"One thing was certain, that the white kitten had had nothing to do with it: – it was the black kitten's fault entirely. For the white kitten had been having its face washed by the old cat for the last quarter of an hour (and bearing it pretty well, considering); so you see that it couldn't have had any hand in the mischief." (Looking-Glass 1.1)
In other places, the narrator is tongue-in-cheek, which is a fancy way of saying mocking or humorous in a lighthearted way. For example, Alice's astonishment at tumbling down the rabbit hole becomes a morbid joke between the narrator and the reader:
"Well!" thought Alice to herself, "after such a fall as this, I shall think nothing of tumbling down stairs! How brave they'll all think me at home! Why, I wouldn't say anything about it, even if I fell off the top of the house!" (Which was very likely true.) (Wonderland 1.7)
In other places, the narrator feels sympathy for Alice's bewilderment and difficulties. When Alice despairs of ever getting into the beautiful garden, the narrator pities her:
"Poor Alice! It was as much as she could do, lying down on one side, to look through into the garden with one eye; but to get through was more hopeless than ever: she sat down and began to cry again." (Wonderland 2.5)

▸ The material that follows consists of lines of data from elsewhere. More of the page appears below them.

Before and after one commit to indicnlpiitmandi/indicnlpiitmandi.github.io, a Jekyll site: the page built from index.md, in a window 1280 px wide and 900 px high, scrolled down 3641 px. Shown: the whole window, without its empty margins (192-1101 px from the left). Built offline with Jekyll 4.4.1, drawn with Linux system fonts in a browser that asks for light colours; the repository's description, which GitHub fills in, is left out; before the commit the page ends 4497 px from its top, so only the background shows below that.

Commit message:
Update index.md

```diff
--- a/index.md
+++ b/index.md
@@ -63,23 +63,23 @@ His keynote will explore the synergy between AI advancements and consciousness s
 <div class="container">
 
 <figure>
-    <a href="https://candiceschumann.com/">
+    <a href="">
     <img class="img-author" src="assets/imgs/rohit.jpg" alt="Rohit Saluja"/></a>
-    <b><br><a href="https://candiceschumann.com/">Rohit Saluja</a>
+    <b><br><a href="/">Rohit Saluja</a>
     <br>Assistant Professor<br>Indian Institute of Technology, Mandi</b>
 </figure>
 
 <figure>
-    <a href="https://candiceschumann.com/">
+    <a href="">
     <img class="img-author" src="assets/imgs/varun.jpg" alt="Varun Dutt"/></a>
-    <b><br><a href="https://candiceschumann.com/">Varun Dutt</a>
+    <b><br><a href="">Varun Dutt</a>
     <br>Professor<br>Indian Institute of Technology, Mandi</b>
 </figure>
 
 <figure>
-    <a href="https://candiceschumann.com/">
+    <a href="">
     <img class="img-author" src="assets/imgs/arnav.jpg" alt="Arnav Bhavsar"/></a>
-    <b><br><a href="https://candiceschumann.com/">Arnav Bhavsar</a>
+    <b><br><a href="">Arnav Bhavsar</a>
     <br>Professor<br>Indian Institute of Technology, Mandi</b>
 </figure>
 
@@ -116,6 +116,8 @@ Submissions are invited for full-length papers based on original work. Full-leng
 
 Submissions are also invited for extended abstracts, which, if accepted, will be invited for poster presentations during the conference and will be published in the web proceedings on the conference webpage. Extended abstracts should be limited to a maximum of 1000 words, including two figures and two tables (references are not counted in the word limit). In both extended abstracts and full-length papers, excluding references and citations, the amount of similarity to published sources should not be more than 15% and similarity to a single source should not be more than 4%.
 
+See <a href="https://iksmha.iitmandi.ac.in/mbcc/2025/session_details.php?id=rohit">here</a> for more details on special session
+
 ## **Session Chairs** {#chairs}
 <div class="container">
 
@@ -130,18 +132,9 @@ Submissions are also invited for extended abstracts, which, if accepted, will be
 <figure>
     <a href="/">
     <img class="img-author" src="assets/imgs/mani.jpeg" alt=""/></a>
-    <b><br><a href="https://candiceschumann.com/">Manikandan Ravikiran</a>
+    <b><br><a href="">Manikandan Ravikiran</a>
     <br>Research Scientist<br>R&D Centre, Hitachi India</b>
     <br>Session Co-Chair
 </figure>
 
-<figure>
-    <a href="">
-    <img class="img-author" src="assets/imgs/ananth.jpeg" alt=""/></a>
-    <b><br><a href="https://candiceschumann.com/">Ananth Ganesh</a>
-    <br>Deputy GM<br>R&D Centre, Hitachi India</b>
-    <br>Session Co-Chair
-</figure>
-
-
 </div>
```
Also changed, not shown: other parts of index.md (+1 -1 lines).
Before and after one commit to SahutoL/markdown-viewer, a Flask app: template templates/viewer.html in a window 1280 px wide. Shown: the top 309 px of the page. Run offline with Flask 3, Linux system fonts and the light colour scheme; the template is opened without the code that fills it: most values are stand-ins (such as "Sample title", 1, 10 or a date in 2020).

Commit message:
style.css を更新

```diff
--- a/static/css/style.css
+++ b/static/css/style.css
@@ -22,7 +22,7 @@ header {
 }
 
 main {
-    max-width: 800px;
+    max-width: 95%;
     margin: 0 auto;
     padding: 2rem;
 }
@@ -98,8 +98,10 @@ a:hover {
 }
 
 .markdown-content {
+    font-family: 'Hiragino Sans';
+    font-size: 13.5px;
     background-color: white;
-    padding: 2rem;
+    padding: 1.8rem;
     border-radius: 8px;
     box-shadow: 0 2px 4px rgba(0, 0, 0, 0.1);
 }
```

Overall, the narrator is gentle, even when making fun of Alice or enjoying a private joke with the reader. We feel chummy with this narrator, who tells us secrets that Alice herself doesn't know, creating dramatic irony.